On Wednesday night, a young man by the name of Joshua Jones passed away after a battle with brain cancer.
He was first introduced to the media after the Los Angeles Dodgers’ center fielder Matt Kemp gave him a signed ball, the jersey Kemp was wearing and a pair of shoes right off of Kemp’s feet. From that point on, the two became friends and when Jones died, Kemp took it hard.
At this moment, Golden State Warriors point guard Stephen Curry is in Tanzania, hanging bed nets in huts as part of the anti-malaria program Nothing But Nets. He was away from his wife for their second anniversary and one-year-old daughter to go to Africa and help out people living in unimaginable conditions.
No one forced either of these men to do what they did, but they did it anyway.
Many times athletes are highlighted in the media for getting into legal trouble, leaving a party with a car full of women or trashing hotel rooms. Too often the positive actions are ignored or brushed over.
For the athletes, it is okay because they’re not doing it for public attention. However, as a sports fan, it is nice to see good behavior highlighted instead of the bad always being plastered across various media outlets,

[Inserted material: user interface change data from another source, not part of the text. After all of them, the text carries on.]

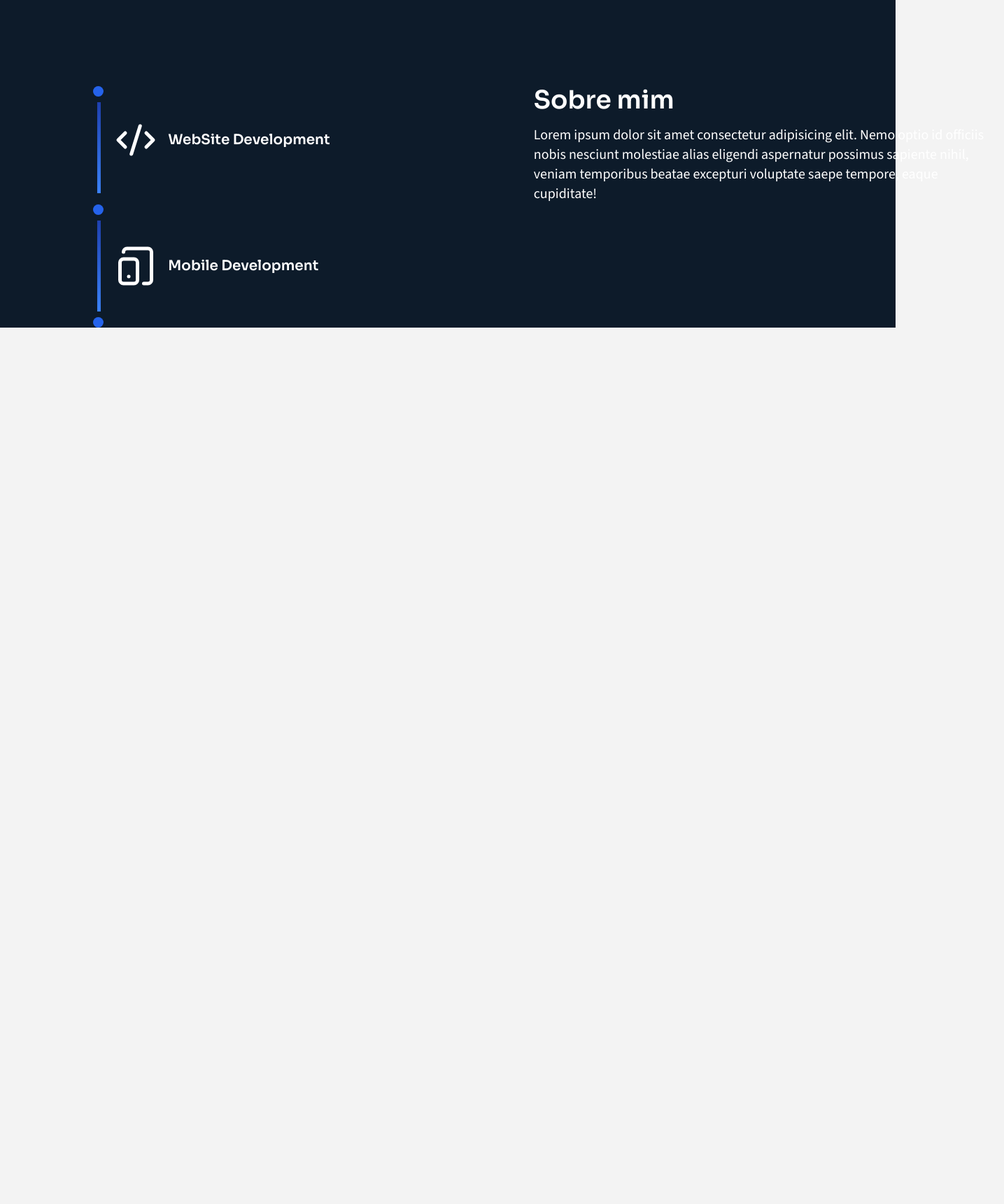
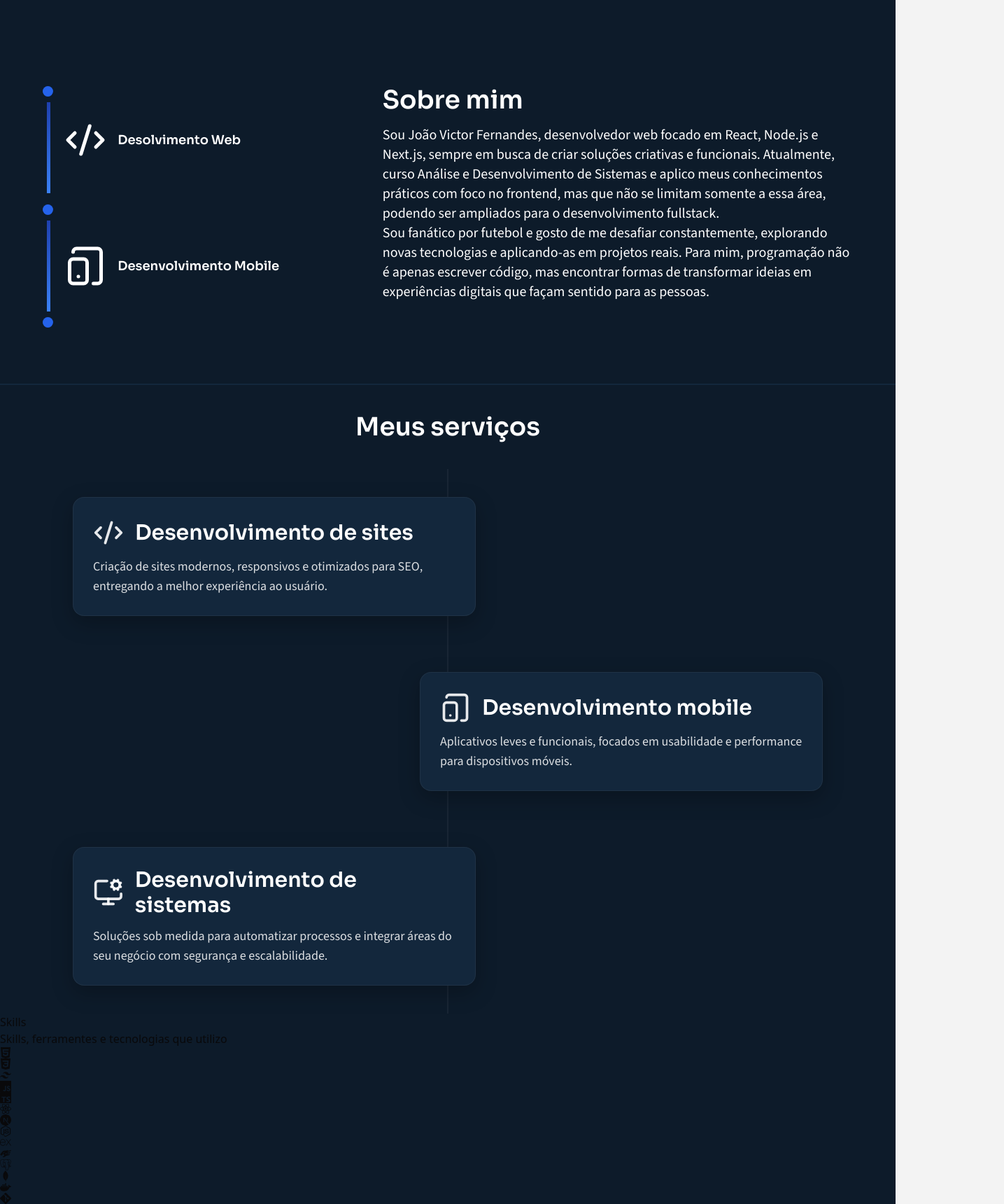
Before and after one commit to jvfsccp/portfolio, a Next.js app: page / in a window 1280 px wide. Shown: the part 773-2493 px from the top of the page at 70% size, 1435 px wide, since content can reach past the window. Before the commit the page ends 1241 px from the top, so only its background shows below. Built offline with nearby package versions, Linux system fonts and the light colour scheme.

Commit message:
feat: services section finalized

```diff
--- a/src/app/page.tsx
+++ b/src/app/page.tsx
@@ -1,6 +1,8 @@
 import { About } from '@/components/about'
 import { Header } from '@/components/header'
 import { Hero } from '@/components/hero'
+import { Services } from '@/components/services/services'
+import { Skills } from '@/components/skills'
 
 export default function Home() {
   return (
@@ -8,6 +10,8 @@ export default function Home() {
       <Header />
       <Hero />
       <About />
+      <Services />
+      <Skills />
     </div>
   )
 }
--- a/src/components/about.tsx
+++ b/src/components/about.tsx
@@ -15,8 +15,8 @@ export function About() {
             </div>
             <div className="flex items-center gap-4">
               <CodeXml size={60} />
-              <h2 className="font-heading font-semibold text-xl w-64">
-                WebSite Development
+              <h2 className="font-heading font-semibold text-lg w-64">
+                Desolvimento Web
               </h2>
             </div>
           </div>
@@ -28,21 +28,27 @@ export function About() {
             </div>
             <div className="flex items-center gap-4">
               <TabletSmartphone size={60} />
-              <h2 className="font-heading font-semibold text-xl w-64">
-                Mobile Development
+              <h2 className="font-heading font-semibold text-lg w-64">
+                Desenvolvimento Mobile
               </h2>
             </div>
           </div>
         </div>
       </div>
 
-      <div className="w-96 space-y-4">
+      <div className=" space-y-4">
         <h2 className="font-heading font-semibold text-4xl">Sobre mim</h2>
         <p className="font-sans text-xl font-normal w-2xl">
-          Lorem ipsum dolor sit amet consectetur adipisicing elit. Nemo optio id
-          officiis nobis nesciunt molestiae alias eligendi aspernatur possimus
-          sapiente nihil, veniam temporibus beatae excepturi voluptate saepe
-          tempore, eaque cupiditate!
+          Sou João Victor Fernandes, desenvolvedor web focado em React, Node.js
+          e Next.js, sempre em busca de criar soluções criativas e funcionais.
+          Atualmente, curso Análise e Desenvolvimento de Sistemas e aplico meus
+          conhecimentos práticos com foco no frontend, mas que não se limitam
+          somente a essa área, podendo ser ampliados para o desenvolvimento
+          fullstack. <br /> Sou fanático por futebol e gosto de me desafiar
+          constantemente, explorando novas tecnologias e aplicando-as em
+          projetos reais. Para mim, programação não é apenas escrever código,
+          mas encontrar formas de transformar ideias em experiências digitais
+          que façam sentido para as pessoas.
         </p>
       </div>
     </div>
--- /dev/null
+++ b/src/components/services/service-card.tsx
@@ -0,0 +1,64 @@
+import type { LucideIcon } from 'lucide-react'
+
+type Props = {
+  icon: LucideIcon
+  title: string
+  description: string
+  /** left | right — usado para posicionar o card no fluxo em telas md+ */
+  side?: 'left' | 'right'
+}
+
+export function ServiceCard({
+  icon,
+  title,
+  description,
+  side = 'left',
+}: Props) {
+  const Icon = icon
+
+  return (
+    <div
+      className={[
+        // Wrapper controla alinhamento no fluxo
+        'relative w-full md:flex md:items-center',
+        side === 'left' ? 'md:justify-start' : 'md:justify-end',
+        'py-10', // espaço vertical entre itens
+      ].join(' ')}
+    >
+      {/* Conector horizontal (só em md+) */}
+      <span
+        aria-hidden
+        className={[
+          'hidden md:block absolute top-1/2 h-px bg-white/15',
+          side === 'left'
+            ? 'left-[calc(50%-80px)] w-20' // puxa 80px da linha central p/ o card
+            : 'left-1/2 w-20', // 80px para a direita
+        ].join(' ')}
+      />
+      {/* Marcador na linha central (só em md+) */}
+      <span
+        aria-hidden
+        className="hidden md:block absolute left-1/2 top-1/2 -translate-x-1/2 -translate-y-1/2 size-3 rounded-full bg-white/25 ring-4 ring-white/10"
+      />
+
+      {/* Card */}
+      <div
+        className={[
+          'relative bg-carousel text-white rounded-2xl shadow-[0_10px_30px_rgba(0,0,0,0.25)]',
+          'p-6 md:p-7 max-w-xl w-full',
+          'border border-white/5 backdrop-blur-sm',
+        ].join(' ')}
+      >
+        <div className="flex items-center gap-4">
+          <Icon className="text-white/90" size={44} />
+          <h2 className="font-heading text-2xl md:text-3xl font-semibold">
+            {title}
+          </h2>
+        </div>
+        <p className="mt-3 font-sans text-base md:text-lg text-white/85">
+          {description}
+        </p>
+      </div>
+    </div>
+  )
+}
--- /dev/null
+++ b/src/components/services/services.tsx
@@ -0,0 +1,37 @@
+import { CodeXml, MonitorCog, TabletSmartphone } from 'lucide-react'
+import { ServiceCard } from './service-card'
+
+export function Services() {
+  return (
+    <section className="relative flex flex-col border-t-2 border-carousel items-center justify-center mt-20 font-heading">
+      <h1 className="text-4xl font-semibold text-white mt-10 mb-10">
+        Meus serviços
+      </h1>
+
+      <div className="relative w-full max-w-6xl px-6 md:px-10">
+        <div
+          aria-hidden
+          className="hidden md:block absolute left-1/2 top-0 -translate-x-1/2 h-full w-px bg-white/10"
+        />
+        <ServiceCard
+          side="left"
+          icon={CodeXml}
+          title="Desenvolvimento de sites"
+          description="Criação de sites modernos, responsivos e otimizados para SEO, entregando a melhor experiência ao usuário."
+        />
+        <ServiceCard
+          side="right"
+          icon={TabletSmartphone}
+          title="Desenvolvimento mobile"
+          description="Aplicativos leves e funcionais, focados em usabilidade e performance para dispositivos móveis."
+        />
+        <ServiceCard
+          side="left"
+          icon={MonitorCog}
+          title="Desenvolvimento de sistemas"
+          description="Soluções sob medida para automatizar processos e integrar áreas do seu negócio com segurança e escalabilidade."
+        />
+      </div>
+    </section>
+  )
+}
--- /dev/null
+++ b/src/components/skills.tsx
@@ -0,0 +1,43 @@
+import {
+  SiCss3,
+  SiDocker,
+  SiExpress,
+  SiFastify,
+  SiGit,
+  SiHtml5,
+  SiJavascript,
+  SiMongodb,
+  SiNextdotjs,
+  SiNodedotjs,
+  SiPostgresql,
+  SiReact,
+  SiTailwindcss,
+  SiTypescript,
+} from 'react-icons/si'
+
+export function Skills() {
+  return (
+    <section>
+      <div>
+        <h2>Skills</h2>
+        <p>Skills, ferramentes e tecnologias que utilizo</p>
+      </div>
+      <div>
+        <SiHtml5 />
+        <SiCss3 />
+        <SiTailwindcss />
+        <SiJavascript />
+        <SiTypescript />
+        <SiReact />
+        <SiNextdotjs />
+        <SiNodedotjs />
+        <SiExpress />
+        <SiFastify />
+        <SiPostgresql />
+        <SiMongodb />
+        <SiDocker />
+        <SiGit />
+      </div>
+    </section>
+  )
+}
```
Also changed, not shown: src/assets/line-service.svg (added).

This summer, when they could be practicing their game and preparing for their own season, players like Chris Paul, Kevin Durant, Nick Young, Rajon Rondo and even younger players like Ray McCallum, Trey Burke and Andre Drummond will be hosting summer basketball camps for kids. These camps help kids to learn the fundamentals of basketball while having fun with the NBA players they idolize.
The only time people ever hear about these players doing this is when children are solicited to register for the camps. No one really pays attention to players who maintain clean records and invest more in philanthropy than partying. Why is that?
This is definitely something that needs to be changed. When younger viewers watch television and all they see are the athletes who get in trouble, what message does that send to them?
Recently, Johnny Manziel and Aaron Rodriguez have been in the news for doing things that are not considered positive. However, very few know about programs like Nothing But Nets or even NBA Cares. Players who have founded and/or participate in programs dedicated to helping others should be highlighted.
By doing this, it will show kids who look up to these men that you can be an athlete and still be positive. Spending more time helping others who may not have as much as you is more rewarding than buying the latest basketball sneakers or having Dr. Dre’s newest pair of headphones.
Though it may not mean much, I applaud each of the above mentioned men and any other athletes out there using their celebrity status to help improve the lives of others by donating their money and/or time. Hopefully, one day, these will be the actions that we, as a society, focus on and celebrate more.
- Joshua Jones, ailing fan who Matt Kemp befriended, has died (cbssports.com)
- 15th Annual DesignCare: an evening filled with Fashion, Music, Philanthropy and Gifts (prweb.com)
- Metta World Peace Just Auctioned His NBA Championship Ring To Donate More Than $100,000 to New York Charities (businessinsider.com)